▸ **Supplied records**:

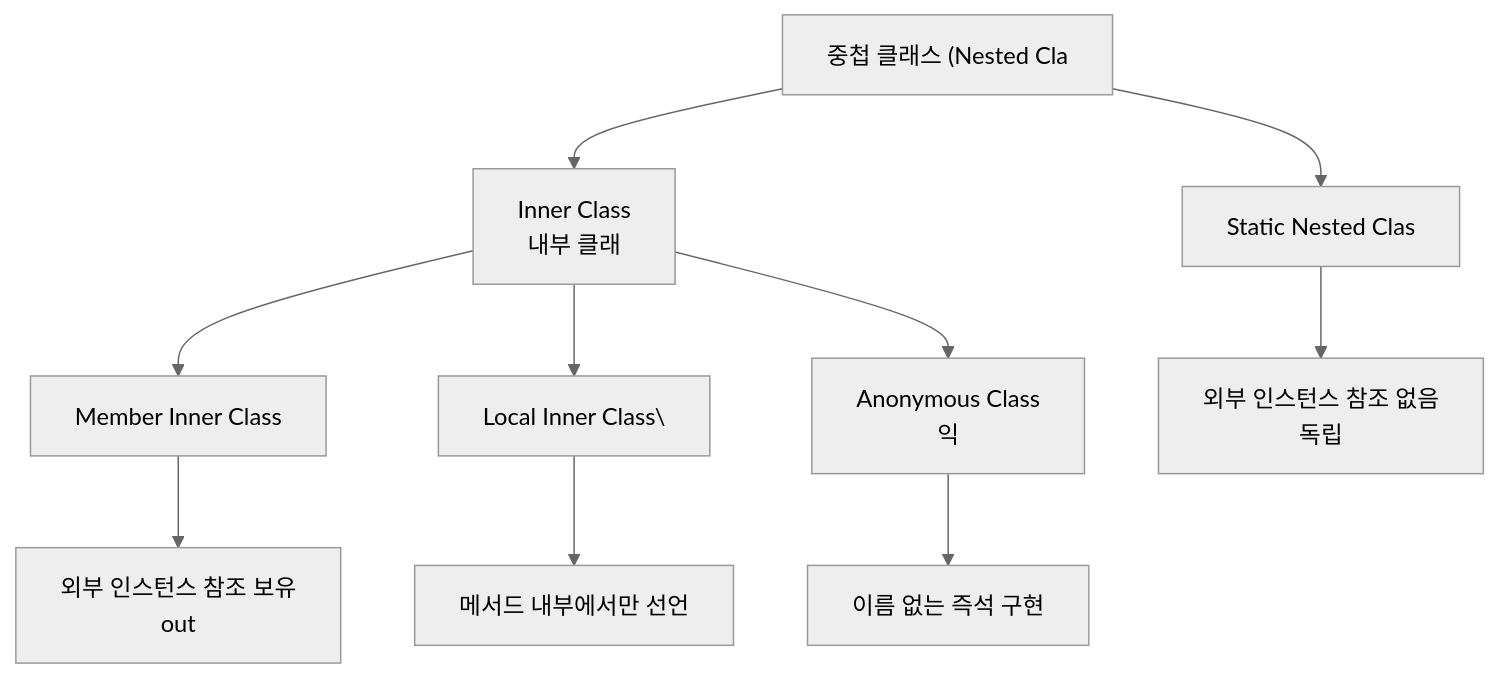
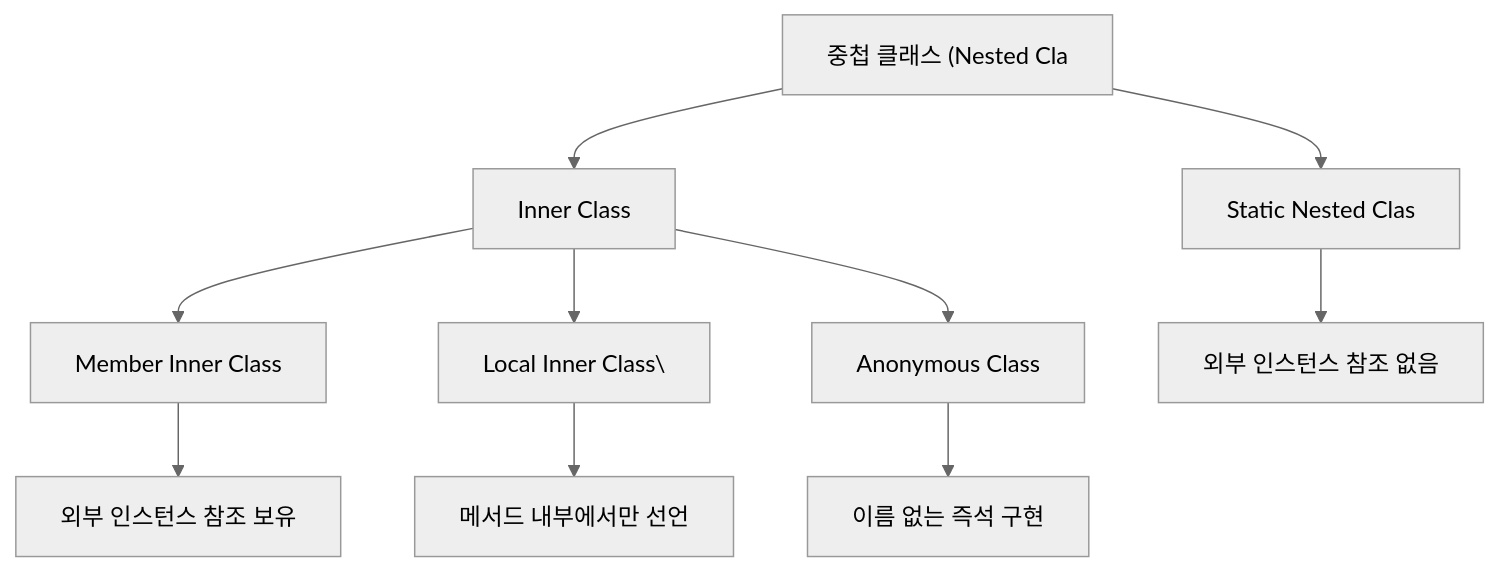
Before and after one commit to yjkim2015/yjkim2015.github.io: the first of 3 diagrams in _posts/java/2026-05-01-java-nested-class.md, drawn with Mermaid (neutral theme). The commit also changed 217 other files, not shown here.

First line of the commit message:
Mermaid 크기 수정: useMaxWidth:true + SVG max-width:100% + 라벨 축소

````diff
--- a/_posts/java/2026-05-01-java-nested-class.md
+++ b/_posts/java/2026-05-01-java-nested-class.md
@@ -20,12 +20,12 @@
 ```mermaid
 graph TD
     A["중첩 클래스 (Nested Cla"] --> B["Static Nested Clas"]
-    A --> C["Inner Class\n내부 클래"]
+    A --> C["Inner Class"]
     C --> D["Member Inner Class"]
     C --> E["Local Inner Class\"]
-    C --> F["Anonymous Class\n익"]
-    B --> B1["외부 인스턴스 참조 없음\n독립"]
-    D --> D1["외부 인스턴스 참조 보유\nout"]
+    C --> F["Anonymous Class"]
+    B --> B1["외부 인스턴스 참조 없음"]
+    D --> D1["외부 인스턴스 참조 보유"]
     E --> E1["메서드 내부에서만 선언"]
     F --> F1["이름 없는 즉석 구현"]
 ```
````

▸ **Requirement**: Give only a number, namely how many lines in the entries above hold the word "Anonymous".

▸ **Written solution**: 2